Brake Lights vs. Regenerative Braking on Electric Vehicles

Some electric vehicles have introduced “one pedal driving”, where the “accelerator” pedal is modified so that in the first part of its travel it activates the car’s regenerative braking system to slow the vehicle, then transitions to acceleration when pressed further down. This is supposed to allow the driver to make most speed changes without lifting their foot or alternating between accelerator and brake. But how do the brake lights react? In some cars, even with aggressive braking by the right pedal, they don’t come on at all, but only when you use the brake pedal. Does this make any sense? Are drivers in these cars more likely to be rear-ended (or pulled over by a cop for faulty brake lights)?


I’ve had to manually switch my fully electric car to regenerative braking setup. The regenerative deceleration is comparable to amount of braking you’d get by switching to a lower gear: so definitely not rapid enough to count as braking.

All in all, it was a pleasant experience, and I kept it in the regenerative braking mode.
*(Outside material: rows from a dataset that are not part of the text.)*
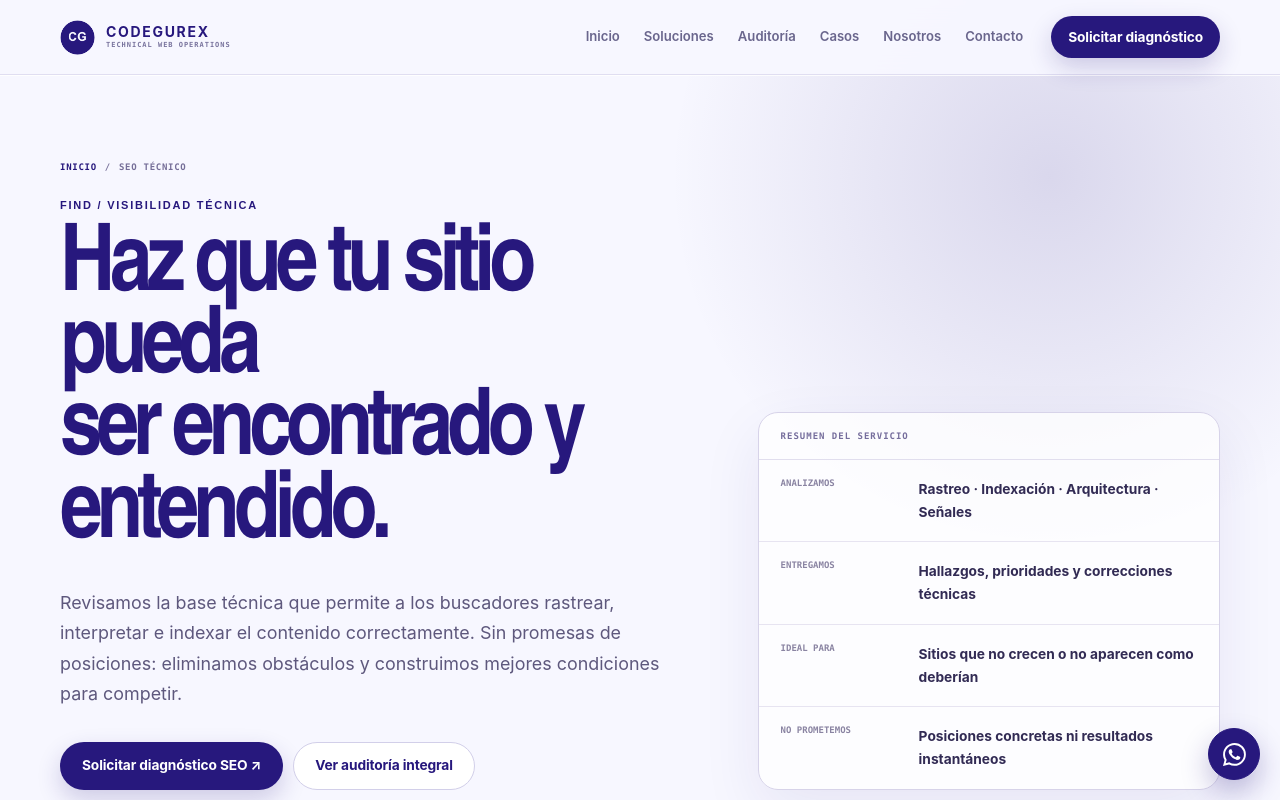
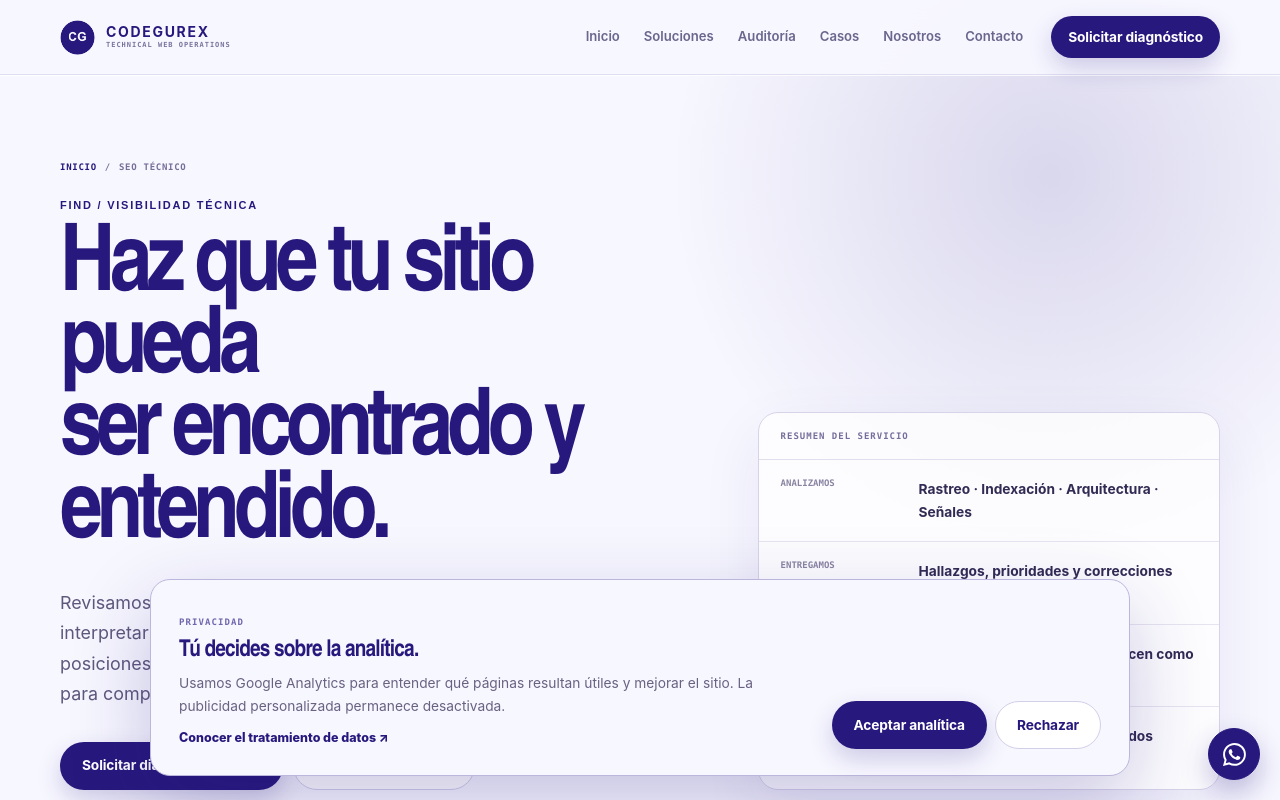
Before and after one commit to codegurex/codegurex, a website: page seo-tecnico.html in a window 1280 px wide. Shown: the top 800 px of the page. Drawn offline with Linux system fonts and the light colour scheme.

Commit message:
Add privacy-aware GA4 analytics

```diff
--- /dev/null
+++ b/analytics.js
@@ -0,0 +1,72 @@
+(() => {
+  const measurementId = 'G-3NH66XEY32';
+  const consentKey = 'codegurex_analytics_consent';
+
+  window.dataLayer = window.dataLayer || [];
+  window.gtag = window.gtag || function gtag() { window.dataLayer.push(arguments); };
+
+  let storedConsent = null;
+  try { storedConsent = window.localStorage.getItem(consentKey); } catch { storedConsent = null; }
+
+  window.gtag('consent', 'default', {
+    analytics_storage: storedConsent === 'granted' ? 'granted' : 'denied',
+    ad_storage: 'denied',
+    ad_user_data: 'denied',
+    ad_personalization: 'denied',
+    functionality_storage: 'granted',
+    security_storage: 'granted',
+    wait_for_update: 500
+  });
+  window.gtag('js', new Date());
+  window.gtag('config', measurementId, { send_page_view: true });
+
+  function saveConsent(value) {
+    try { window.localStorage.setItem(consentKey, value); } catch { /* Preference remains valid for this visit. */ }
+    window.gtag('consent', 'update', { analytics_storage: value });
+  }
+
+  function createConsentControls() {
+    const banner = document.createElement('section');
+    banner.className = 'analytics-consent';
+    banner.setAttribute('role', 'dialog');
+    banner.setAttribute('aria-modal', 'false');
+    banner.setAttribute('aria-labelledby', 'analyticsConsentTitle');
+    banner.innerHTML = '<div><span class="analytics-consent-label">PRIVACIDAD</span><h2 id="analyticsConsentTitle">Tú decides sobre la analítica.</h2><p>Usamos Google Analytics para entender qué páginas resultan útiles y mejorar el sitio. La publicidad personalizada permanece desactivada.</p><a href="/privacidad.html#cookies">Conocer el tratamiento de datos ↗</a></div><div class="analytics-consent-actions"><button class="button button-primary" type="button" data-consent="granted">Aceptar analítica</button><button class="button button-secondary" type="button" data-consent="denied">Rechazar</button></div>';
+
+    const settings = document.createElement('button');
+    settings.className = 'analytics-settings';
+    settings.type = 'button';
+    settings.textContent = 'Privacidad';
+    settings.setAttribute('aria-label', 'Cambiar preferencias de analítica');
+
+    function showBanner(focusButton = true) {
+      banner.hidden = false;
+      settings.hidden = true;
+      if (focusButton) banner.querySelector('button')?.focus();
+    }
+
+    function hideBanner(focusSettings = true) {
+      banner.hidden = true;
+      settings.hidden = false;
+      if (focusSettings) settings.focus();
+    }
+
+    banner.querySelectorAll('[data-consent]').forEach((button) => {
+      button.addEventListener('click', () => {
+        saveConsent(button.dataset.consent);
+        hideBanner();
+      });
+    });
+    settings.addEventListener('click', showBanner);
+
+    document.body.append(banner, settings);
+    if (storedConsent === 'granted' || storedConsent === 'denied') hideBanner(false);
+    else showBanner(false);
+  }
+
+  if (document.readyState === 'loading') {
+    document.addEventListener('DOMContentLoaded', createConsentControls);
+  } else {
+    createConsentControls();
+  }
+})();
--- a/build.mjs
+++ b/build.mjs
@@ -4,7 +4,7 @@ const output = new URL('./dist/', import.meta.url);
 await rm(output, { recursive: true, force: true });
 await mkdir(output, { recursive: true });
 
-for (const file of ['index.html', 'privacidad.html', 'auditoria-web.html', 'seo-tecnico.html', 'rendimiento-web.html', 'seguridad-web.html', 'caso-codegurex.html', 'styles.css', 'script.js', 'robots.txt', 'sitemap.xml', 'site.webmanifest', '_headers', 'favicon.ico', 'favicon-512.png', 'og.png', 'og-light.png', 'og-milk-sea.png', 'og-violet-reference.png', 'CNAME', '.nojekyll']) {
+for (const file of ['index.html', 'privacidad.html', 'auditoria-web.html', 'seo-tecnico.html', 'rendimiento-web.html', 'seguridad-web.html', 'caso-codegurex.html', 'styles.css', 'script.js', 'analytics.js', 'robots.txt', 'sitemap.xml', 'site.webmanifest', '_headers', 'favicon.ico', 'favicon-512.png', 'og.png', 'og-light.png', 'og-milk-sea.png', 'og-violet-reference.png', 'CNAME', '.nojekyll']) {
   await copyFile(new URL(`./${file}`, import.meta.url), new URL(`./dist/${file}`, import.meta.url));
 }
 await cp(new URL('./img/', import.meta.url), new URL('./dist/img/', import.meta.url), { recursive: true });
--- a/seo-tecnico.html
+++ b/seo-tecnico.html
@@ -10,8 +10,10 @@
   <meta property="og:type" content="website"><meta property="og:locale" content="es_EC"><meta property="og:site_name" content="CodeGurex"><meta property="og:title" content="SEO Técnico | CodeGurex"><meta property="og:description" content="Una base rastreable, comprensible e indexable para competir con mejores condiciones."><meta property="og:url" content="https://codegurex.com/seo-tecnico.html">
   <meta name="twitter:card" content="summary"><meta name="twitter:title" content="SEO Técnico | CodeGurex"><meta name="twitter:description" content="Rastreo, indexación, arquitectura y datos estructurados con prioridades claras.">
   <title>SEO Técnico | CodeGurex</title>
-  <link rel="stylesheet" href="/styles.css?v=10">
+  <link rel="stylesheet" href="/styles.css?v=12">
   <script type="application/ld+json">{"@context":"https://schema.org","@type":"Service","name":"SEO Técnico","serviceType":"Consultoría y optimización de SEO técnico","url":"https://codegurex.com/seo-tecnico.html","description":"Análisis y corrección de rastreo, indexación, arquitectura, canonicals, sitemaps, datos estructurados y señales técnicas para buscadores.","provider":{"@type":"Organization","name":"CodeGurex","url":"https://codegurex.com/"},"areaServed":"Worldwide"}</script>
+  <script src="/analytics.js?v=1"></script>
+  <script async src="https://www.googletagmanager.com/gtag/js?id=G-3NH66XEY32"></script>
 </head>
 <body class="service-page">
   <a class="skip-link" href="#contenido">Saltar al contenido</a>
--- a/styles.css
+++ b/styles.css
@@ -346,5 +346,17 @@ body{background:#f7f7ff;color:#27187d}
 .case-integrity-note p{margin:10px 0 0;color:#696282;font-size:.86rem;line-height:1.7}
 @media(max-width:980px){.case-study-hero-grid,.case-results-heading,.case-evidence-layout{grid-template-columns:1fr;gap:46px}.case-results-grid{grid-template-columns:1fr 1fr}.case-study-challenges article{grid-template-columns:130px 1fr}}
 @media(max-width:700px){.case-study-hero{padding:130px 0 72px}.case-study-hero h1{font-size:clamp(2.75rem,14vw,4.35rem)}.case-study-challenges article{grid-template-columns:1fr}.case-study-challenges span{grid-row:auto}.case-results-grid,.case-implementation-grid{grid-template-columns:1fr}.case-results-grid article{min-height:200px}.case-implementation-grid ul{grid-template-columns:1fr}.case-weight-row>div:first-child{align-items:flex-start;flex-direction:column;gap:5px}}
+
+/* Privacy-safe analytics consent */
+.analytics-consent{position:fixed;z-index:1200;right:24px;bottom:24px;left:24px;display:grid;grid-template-columns:1fr auto;gap:32px;align-items:end;max-width:980px;margin:auto;padding:26px 28px;border:1px solid #bcb6dc;border-radius:20px;background:#f7f7ff;color:#302a4e;box-shadow:0 28px 80px rgba(39,24,125,.24)}
+.analytics-consent[hidden],.analytics-settings[hidden]{display:none}
+.analytics-consent-label{color:#7066ad;font:800 9px var(--mono);letter-spacing:.12em}
+.analytics-consent h2{margin:8px 0;color:#27187d;font-size:1.45rem;letter-spacing:-.035em}
+.analytics-consent p{max-width:660px;margin:0;color:#696282;font-size:.86rem;line-height:1.65}
+.analytics-consent a{display:inline-flex;margin-top:10px;color:#27187d;font-size:.78rem;font-weight:800}
+.analytics-consent-actions{display:flex;gap:8px}.analytics-consent-actions .button{white-space:nowrap}
+.analytics-settings{position:fixed;z-index:1100;bottom:18px;left:18px;padding:9px 12px;border:1px solid #d2cee5;border-radius:999px;background:#f7f7ff;color:#514a72;box-shadow:0 10px 26px rgba(39,24,125,.12);font:800 9px var(--mono);letter-spacing:.06em;cursor:pointer}
+.analytics-settings:hover,.analytics-settings:focus-visible{border-color:#27187d;color:#27187d}
+@media(max-width:760px){.analytics-consent{right:12px;bottom:12px;left:12px;grid-template-columns:1fr;gap:20px;padding:22px;border-radius:16px}.analytics-consent-actions{display:grid;grid-template-columns:1fr 1fr}.analytics-consent-actions .button{width:100%;padding-inline:14px}.analytics-settings{bottom:12px;left:12px}}
 .site-footer .brand-symbol{border:0;background:transparent}
 .mobile-menu .button-primary{color:#fff}
--- a/validate.mjs
+++ b/validate.mjs
@@ -24,7 +24,13 @@ for (const page of pages) {
   for (const match of html.matchAll(/<a[^>]*target="_blank"[^>]*>/g)) {
     if (!/rel="[^"]*noopener[^"]*"/.test(match[0])) failures.push(`${page}: unsafe external link: ${match[0]}`);
   }
+  if (!/src="\/?analytics\.js\?v=1"/.test(html)) failures.push(`${page}: local analytics bootstrap missing`);
+  if (!/googletagmanager\.com\/gtag\/js\?id=G-3NH66XEY32/.test(html)) {
+    failures.push(`${page}: Google Analytics measurement tag missing`);
+  }
+  if (!/styles\.css\?v=12/.test(html)) failures.push(`${page}: current consent styles are not loaded`);
   if (page !== 'privacidad.html') {
+    if (!/script\.js\?v=3/.test(html)) failures.push(`${page}: current interaction script is not loaded`);
     if (!/id="menuButton"/.test(html)) failures.push(`${page}: menu button is not wired`);
     if (!/<nav class="mobile-menu" id="mobileMenu"[^>]*\shidden/.test(html)) {
       failures.push(`${page}: mobile menu must start hidden`);
```
Also changed, not shown: auditoria-web.html (+3 -1 lines), caso-codegurex.html (+3 -1 lines), index.html (+3 -1 lines), privacidad.html (+12 -6 lines), rendimiento-web.html (+3 -1 lines), seguridad-web.html (+3 -1 lines), 1 other file.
It was pretty rare for me to use brakes at all when slowing down for turns, traffic and intersections.


Something just got Musk addressing this. He responded to an unrelated regen post

1 Like